## Exercise goal:
Among the records that follow, find each line holding the word "docs" and copy it.
***** Records for the exercise *****
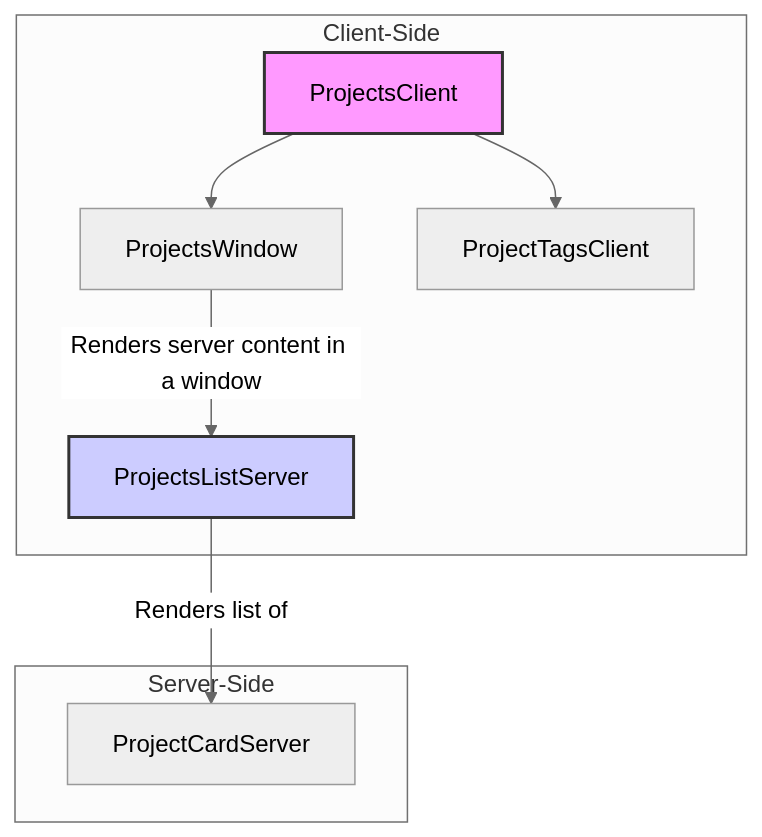
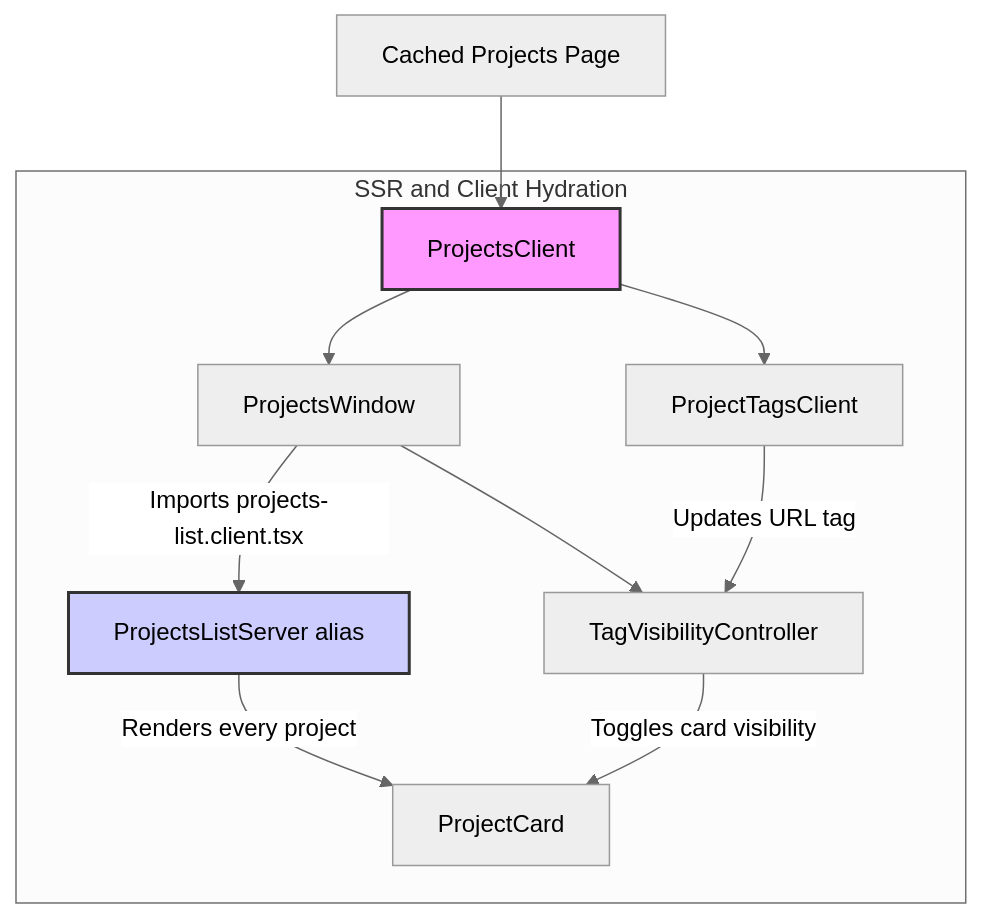
The diagram in docs/features/projects.mmd (WilliamAGH/williamcallahan.com), drawn with Mermaid (neutral theme) before and after one commit. The commit also changed 9 other files, not shown here.

First line of the commit message:
docs(architecture): point readers at retained rendering and refresh owners

```diff
--- a/docs/features/projects.mmd
+++ b/docs/features/projects.mmd
@@ -1,13 +1,14 @@
 graph TD
-    subgraph "Client-Side"
+    P[Cached Projects Page] --> A[ProjectsClient];
+    subgraph "SSR and Client Hydration"
         A[ProjectsClient] --> B[ProjectsWindow];
         A --> C[ProjectTagsClient];
-        B -- "Renders server content in a window" --> D[ProjectsListServer];
-    end
-
-    subgraph "Server-Side"
-        D -- "Renders list of" --> E[ProjectCardServer];
+        B -- "Imports projects-list.client.tsx" --> D[ProjectsListServer alias];
+        D -- "Renders every project" --> E[ProjectCard];
+        C -- "Updates URL tag" --> F[TagVisibilityController];
+        B --> F;
+        F -- "Toggles card visibility" --> E;
     end
 
     style A fill:#f9f,stroke:#333,stroke-width:2px
-    style D fill:#ccf,stroke:#333,stroke-width:2px 
+    style D fill:#ccf,stroke:#333,stroke-width:2px
```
*****
## Response for this exercise:
The diagram in docs/features/projects.mmd (WilliamAGH/williamcallahan.com), drawn with Mermaid (neutral theme) before and after one commit. The commit also changed 9 other files, not shown here.
docs(architecture): point readers at retained rendering and refresh owners
--- a/docs/features/projects.mmd
+++ b/docs/features/projects.mmd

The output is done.